I created a simple door and key system, using generic assets of a cone to represent the key, and a cube to represent the door…

This works pretty well so far, and accomplishes the following:

- If you try the door without grabbing the key, it tells you that you need to get the key.
- If you grab the key, it assigns the variable saying you now have it, and then destroys the cone that acts as the key. (Representing the key pickup.)
- Once you have the key, if you try the door, it destroys the cube that acts as the door. (Representing the door opening.)

Now, my challenge is this: Is there a simple way to have multiple keys on a level that corresponds with specific doors? (i.e. I have key 1, 2 and 3, which open door 1, 2 and 3, respectively.) I have been trying to work through the logic that says the following:

- If you try any of the three doors and have no keys, it will tell you “you don’t have a key”. (Sure, I could cheat and say “you don’t have the key for THIS DOOR”, but that would be a cop-out.)
- If you have one key, and you try the wrong door, it will tell you “this is not the correct key for this door”
- If you have more than one key, and you try the right door, it will tell you “none of the keys you have open this door”
- If you have the right key in your inventory for the door, it will open (or destroy, in this case) the door

Shy of building (what my brain can only comprehend are) giant blueprints for each of the keys and doors, is there a simple way to make this work? I can think it through, having multiple branches and multiple outcomes, but I think there may be a better way to do this…

I was considering trying to determine if each ‘key’ could be assigned a unique value so that any combination would add up to a specific total which would tell you which keys you had, and then this calculation could be applied to each door itself.

For example:

- Key 1 is worth 1
- Key 2 is worth 3
- Key 3 is worth 5

So… if you owned the following combinations:

Key 1 alone, the total would be 1.

Key 2 alone, the total would be 3.

Key 3 alone, the total would be 5.

Key 1 and 2, the total would be 4.

Key 1 and 3, the total would be 6.

Key 2 and 3, the total would be 8.

Key 1, 2 and 3, the total would be 9.
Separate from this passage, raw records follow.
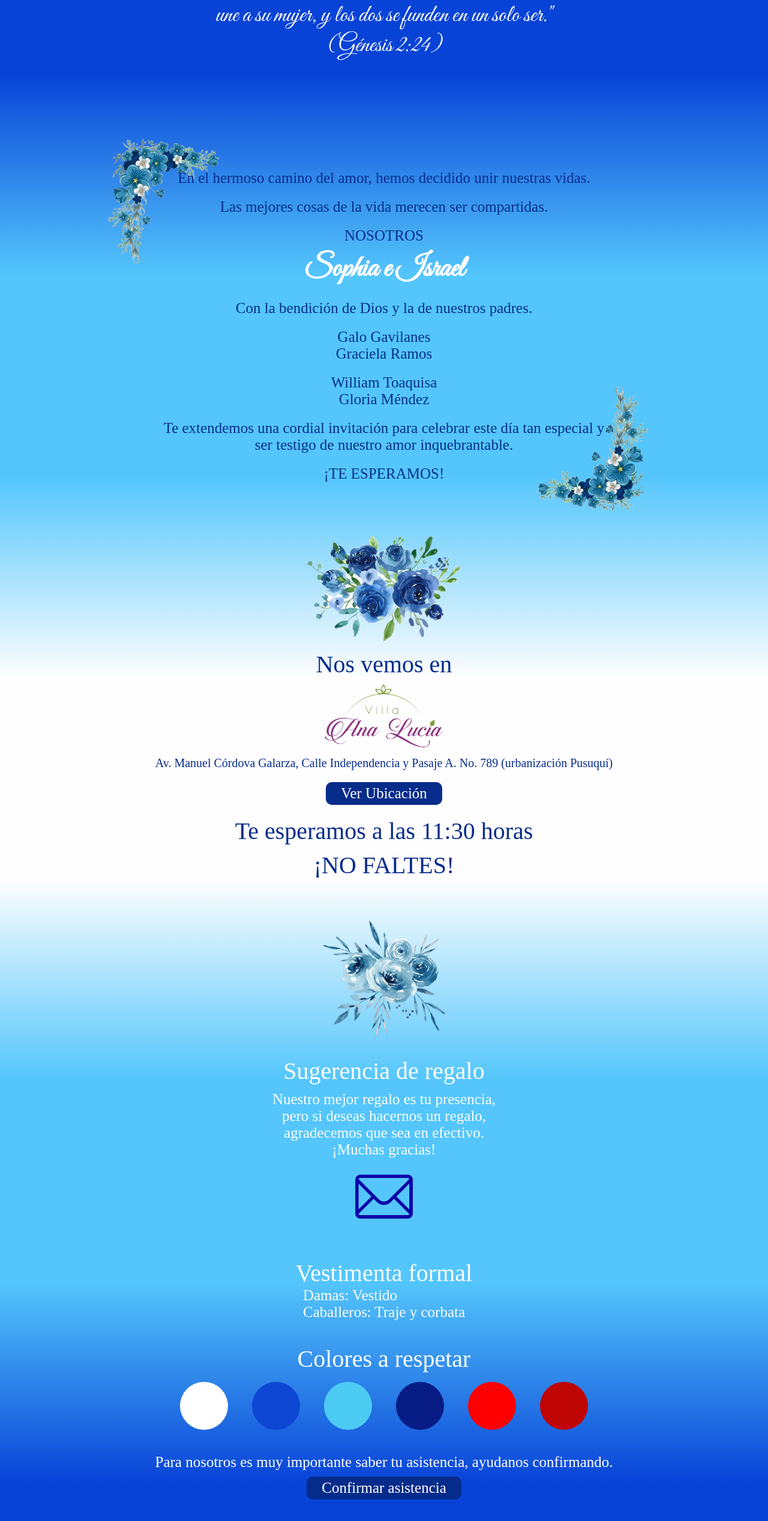
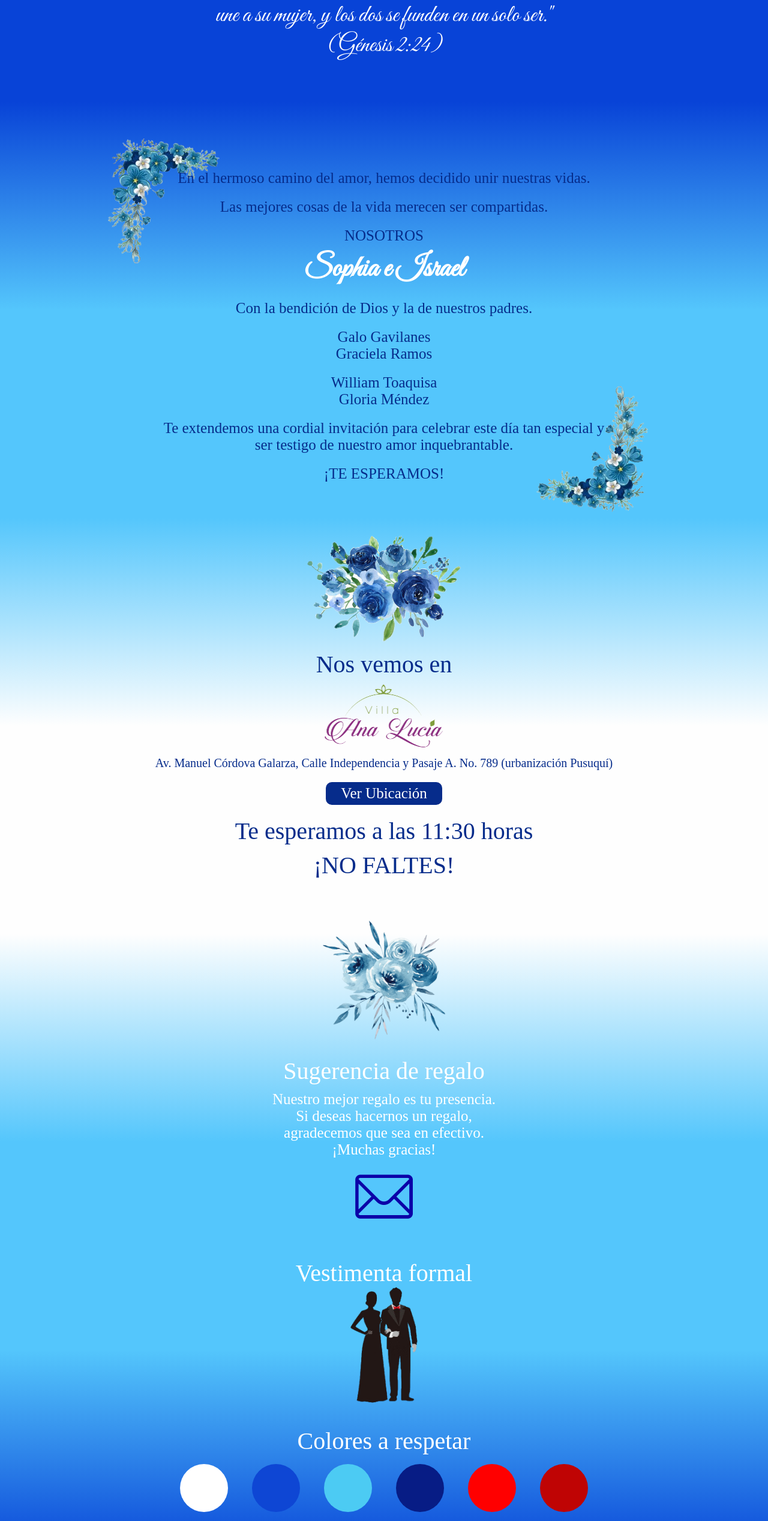
Before and after one commit to isratome/boda, a plain HTML site: page index.html in a window 1280 px wide. Shown: the part 1218-3754 px from the top of the page at 60% size. Drawn offline with Linux system fonts and the light colour scheme; a web font is replaced by a local one.

Commit message:
Add files via upload

```diff
--- a/index.html
+++ b/index.html
@@ -50,7 +50,8 @@
 
         <div class="invitacion">
             <img src="imagenes/flor_esquina.png" class="flor_esquina">
-            <p class="pInvitacion1">
+            <div class="pDivInvitacion">
+                <p class="pInvitacion1" class="pI1">
                     En el hermoso camino del amor, hemos decidido unir nuestras vidas.
                 </p>
                 <p class="pInvitacion1">
@@ -80,6 +81,7 @@
                 <p class="pInvitacion1">
                     ¡TE ESPERAMOS!
                 </p>
+            </div>
             <article class="aInvitacion">
                 <img src="imagenes/flor_esquina.png" class="flor_esquina2">
             </article>
@@ -115,8 +117,8 @@
                 Sugerencia de regalo
             </p>
             <p class="p2">
-                Nuestro mejor regalo es tu presencia,
-                pero si deseas hacernos un regalo,
+                Nuestro mejor regalo es tu presencia.
+                <br>Si deseas hacernos un regalo,
                 agradecemos que sea en efectivo.
                 <br>¡Muchas gracias!
             </p>
@@ -126,8 +128,8 @@
             <p class="p3">
                 Vestimenta formal
             </p>
-            <p class="p4">
-                Damas: Vestido <br>Caballeros: Traje y corbata
+            <p>
+                <img src="imagenes/vestimenta.png" class="vestimenta">
             </p>
             <p class="p5">
                 Colores a respetar
@@ -144,7 +146,7 @@
                 Para nosotros es muy importante saber tu asistencia, ayudanos confirmando.
             </p>
             <p>
-                <a href="https://api.whatsapp.com/send?phone=+593998165294&text=Hola,%20soy%20*NOMBRE%20Y%20APELLIDOS*.%20Quiero%20confirmar%20mi%20asistencia%20a%20vuestra%20boda%20del%20d%C3%ADa%2024%20de%20agosto.%20👰‍♀️👨‍⚖️🥳💍%20" target="_blank" class="link-ubi">Confirmar asistencia</a>
+                <a href="https://api.whatsapp.com/send?phone=+593998165294&text=%F0%9F%91%8B%20Hola,%20soy%20NOMBRE%20Y%20APELLIDOS.%20%20%F0%9F%98%83%20Quiero%20confirmar%20mi%20asistencia%20a%20vuestra%20boda%20del%20d%C3%ADa%2024%20de%20agosto.%C2%A0%20%F0%9F%91%B0%E2%80%8D%E2%99%80%F0%9F%A4%B5%F0%9F%92%8D%F0%9F%A5%82" target="_blank" class="link-ubi">Confirmar asistencia</a>
             </p>
             <p class="p9">
                 ¡Gracias por ser parte de esta historia de amor!
```
Lines whose indentation alone changed are shown as unchanged.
Am I thinking too much here? Obviously, having only three keys wouldn’t be as confusing as having ten keys and ten doors, but would something like this work? Is there something much better than this, that could accommodate what I’m looking for?

Thanks, in advance!

Rick